[Records excerpted from a collection]
------------------------------

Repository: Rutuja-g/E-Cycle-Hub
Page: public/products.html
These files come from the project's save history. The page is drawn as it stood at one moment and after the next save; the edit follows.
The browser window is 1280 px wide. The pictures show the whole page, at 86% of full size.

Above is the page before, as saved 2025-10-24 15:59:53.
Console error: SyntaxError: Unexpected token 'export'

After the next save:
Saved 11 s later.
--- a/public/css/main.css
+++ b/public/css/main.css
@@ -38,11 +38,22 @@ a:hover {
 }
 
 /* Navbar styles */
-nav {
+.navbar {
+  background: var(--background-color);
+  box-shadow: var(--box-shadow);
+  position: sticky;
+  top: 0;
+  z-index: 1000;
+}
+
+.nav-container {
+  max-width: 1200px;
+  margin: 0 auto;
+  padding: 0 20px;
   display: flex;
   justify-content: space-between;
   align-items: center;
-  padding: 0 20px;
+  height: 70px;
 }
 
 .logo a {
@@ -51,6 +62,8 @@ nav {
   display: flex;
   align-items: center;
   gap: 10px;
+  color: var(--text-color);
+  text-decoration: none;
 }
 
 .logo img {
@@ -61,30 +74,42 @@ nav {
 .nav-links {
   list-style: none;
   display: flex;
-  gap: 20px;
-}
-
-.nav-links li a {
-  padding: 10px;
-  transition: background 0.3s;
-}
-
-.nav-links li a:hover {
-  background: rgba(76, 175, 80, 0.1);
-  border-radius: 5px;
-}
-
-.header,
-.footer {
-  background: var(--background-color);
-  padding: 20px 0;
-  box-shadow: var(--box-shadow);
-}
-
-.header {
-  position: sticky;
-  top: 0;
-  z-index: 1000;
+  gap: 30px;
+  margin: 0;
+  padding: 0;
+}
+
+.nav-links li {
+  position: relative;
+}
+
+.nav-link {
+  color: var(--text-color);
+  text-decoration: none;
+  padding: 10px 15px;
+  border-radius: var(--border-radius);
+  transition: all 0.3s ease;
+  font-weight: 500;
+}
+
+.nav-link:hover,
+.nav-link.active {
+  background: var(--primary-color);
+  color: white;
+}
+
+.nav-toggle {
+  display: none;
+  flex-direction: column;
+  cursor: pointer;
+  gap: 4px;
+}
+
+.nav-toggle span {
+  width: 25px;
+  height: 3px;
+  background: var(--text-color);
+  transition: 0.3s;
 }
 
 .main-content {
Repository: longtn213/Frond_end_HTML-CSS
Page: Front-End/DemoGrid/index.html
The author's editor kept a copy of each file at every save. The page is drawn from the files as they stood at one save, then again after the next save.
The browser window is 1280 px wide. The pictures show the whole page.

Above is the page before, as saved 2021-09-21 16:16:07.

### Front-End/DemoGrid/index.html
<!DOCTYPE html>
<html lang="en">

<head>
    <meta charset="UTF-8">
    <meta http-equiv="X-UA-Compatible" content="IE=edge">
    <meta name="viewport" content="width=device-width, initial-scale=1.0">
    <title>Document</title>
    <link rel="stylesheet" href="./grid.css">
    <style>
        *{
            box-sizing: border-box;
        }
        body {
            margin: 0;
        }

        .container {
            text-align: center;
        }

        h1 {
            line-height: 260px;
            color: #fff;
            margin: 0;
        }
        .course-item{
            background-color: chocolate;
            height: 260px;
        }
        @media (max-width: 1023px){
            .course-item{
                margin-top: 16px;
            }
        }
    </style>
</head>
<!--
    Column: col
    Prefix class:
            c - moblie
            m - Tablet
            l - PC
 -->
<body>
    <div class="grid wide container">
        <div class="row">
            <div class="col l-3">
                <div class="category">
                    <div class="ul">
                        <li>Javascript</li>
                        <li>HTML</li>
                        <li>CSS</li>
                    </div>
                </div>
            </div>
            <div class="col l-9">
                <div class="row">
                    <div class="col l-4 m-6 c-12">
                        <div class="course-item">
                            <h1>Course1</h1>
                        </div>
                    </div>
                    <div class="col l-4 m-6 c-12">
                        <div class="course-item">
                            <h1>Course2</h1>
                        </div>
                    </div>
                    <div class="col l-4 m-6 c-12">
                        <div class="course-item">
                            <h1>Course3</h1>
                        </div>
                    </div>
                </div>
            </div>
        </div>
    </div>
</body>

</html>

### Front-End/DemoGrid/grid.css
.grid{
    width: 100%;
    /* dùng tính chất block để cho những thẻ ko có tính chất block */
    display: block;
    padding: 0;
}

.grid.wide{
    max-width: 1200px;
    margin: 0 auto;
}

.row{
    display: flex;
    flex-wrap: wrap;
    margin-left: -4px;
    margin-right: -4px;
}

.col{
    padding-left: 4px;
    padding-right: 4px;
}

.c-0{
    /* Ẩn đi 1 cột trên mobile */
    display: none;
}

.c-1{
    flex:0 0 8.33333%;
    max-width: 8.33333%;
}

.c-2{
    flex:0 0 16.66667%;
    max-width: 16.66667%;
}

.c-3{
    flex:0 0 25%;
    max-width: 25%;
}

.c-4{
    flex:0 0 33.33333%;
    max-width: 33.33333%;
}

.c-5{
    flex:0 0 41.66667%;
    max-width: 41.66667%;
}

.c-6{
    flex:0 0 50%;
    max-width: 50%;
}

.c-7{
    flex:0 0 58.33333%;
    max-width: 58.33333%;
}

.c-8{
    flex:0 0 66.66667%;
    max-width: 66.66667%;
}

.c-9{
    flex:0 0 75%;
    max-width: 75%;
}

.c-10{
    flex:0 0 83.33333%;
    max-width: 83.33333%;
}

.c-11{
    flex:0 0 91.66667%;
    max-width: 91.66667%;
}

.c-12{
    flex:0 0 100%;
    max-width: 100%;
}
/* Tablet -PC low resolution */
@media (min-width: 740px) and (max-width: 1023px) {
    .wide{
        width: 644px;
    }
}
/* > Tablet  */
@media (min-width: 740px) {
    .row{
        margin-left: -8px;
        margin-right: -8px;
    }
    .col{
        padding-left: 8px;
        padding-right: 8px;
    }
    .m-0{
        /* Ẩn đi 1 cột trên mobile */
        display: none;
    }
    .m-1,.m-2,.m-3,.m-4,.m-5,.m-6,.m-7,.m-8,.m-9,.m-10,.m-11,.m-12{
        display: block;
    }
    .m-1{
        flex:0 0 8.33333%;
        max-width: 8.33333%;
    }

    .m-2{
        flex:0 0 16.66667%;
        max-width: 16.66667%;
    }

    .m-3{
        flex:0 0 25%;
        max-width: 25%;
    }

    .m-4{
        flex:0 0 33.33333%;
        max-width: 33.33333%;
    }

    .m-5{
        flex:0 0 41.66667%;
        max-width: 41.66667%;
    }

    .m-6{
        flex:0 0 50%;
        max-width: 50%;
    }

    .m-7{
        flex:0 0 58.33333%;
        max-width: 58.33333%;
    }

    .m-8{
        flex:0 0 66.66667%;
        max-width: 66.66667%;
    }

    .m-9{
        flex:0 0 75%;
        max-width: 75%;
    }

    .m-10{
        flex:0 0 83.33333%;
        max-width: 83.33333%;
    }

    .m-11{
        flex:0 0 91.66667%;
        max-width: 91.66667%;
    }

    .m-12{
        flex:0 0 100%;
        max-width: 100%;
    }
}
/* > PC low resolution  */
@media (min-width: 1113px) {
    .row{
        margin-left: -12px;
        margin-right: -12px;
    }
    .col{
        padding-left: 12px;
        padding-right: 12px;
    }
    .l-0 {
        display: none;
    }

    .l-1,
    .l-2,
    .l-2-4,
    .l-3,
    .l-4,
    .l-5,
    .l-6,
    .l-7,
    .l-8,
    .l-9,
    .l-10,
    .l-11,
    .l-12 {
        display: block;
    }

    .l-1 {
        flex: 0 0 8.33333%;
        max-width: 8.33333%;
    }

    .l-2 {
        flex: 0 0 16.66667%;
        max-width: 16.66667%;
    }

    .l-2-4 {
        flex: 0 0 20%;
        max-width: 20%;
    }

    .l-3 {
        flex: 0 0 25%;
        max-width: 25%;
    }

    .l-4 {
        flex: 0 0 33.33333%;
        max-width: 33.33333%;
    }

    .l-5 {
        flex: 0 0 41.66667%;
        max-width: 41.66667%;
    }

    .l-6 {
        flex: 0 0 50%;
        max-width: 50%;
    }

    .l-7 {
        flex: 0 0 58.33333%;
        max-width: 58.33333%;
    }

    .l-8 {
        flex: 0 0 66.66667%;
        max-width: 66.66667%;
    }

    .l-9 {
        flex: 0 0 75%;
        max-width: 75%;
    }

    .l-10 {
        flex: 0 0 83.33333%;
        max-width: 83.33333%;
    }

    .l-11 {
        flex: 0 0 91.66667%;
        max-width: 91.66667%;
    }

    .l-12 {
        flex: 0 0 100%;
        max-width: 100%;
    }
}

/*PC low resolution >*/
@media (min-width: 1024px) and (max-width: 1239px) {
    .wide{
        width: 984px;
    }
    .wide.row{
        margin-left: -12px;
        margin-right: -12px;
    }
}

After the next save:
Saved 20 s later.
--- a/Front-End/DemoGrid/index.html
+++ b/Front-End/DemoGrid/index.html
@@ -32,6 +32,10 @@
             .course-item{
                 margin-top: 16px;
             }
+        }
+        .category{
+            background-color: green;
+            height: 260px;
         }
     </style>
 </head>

------------------------------

** WHAT YOU SHOULD DO **
Among the lines above, count those containing "color" and give only that count.

** TASK OUTPUT **
10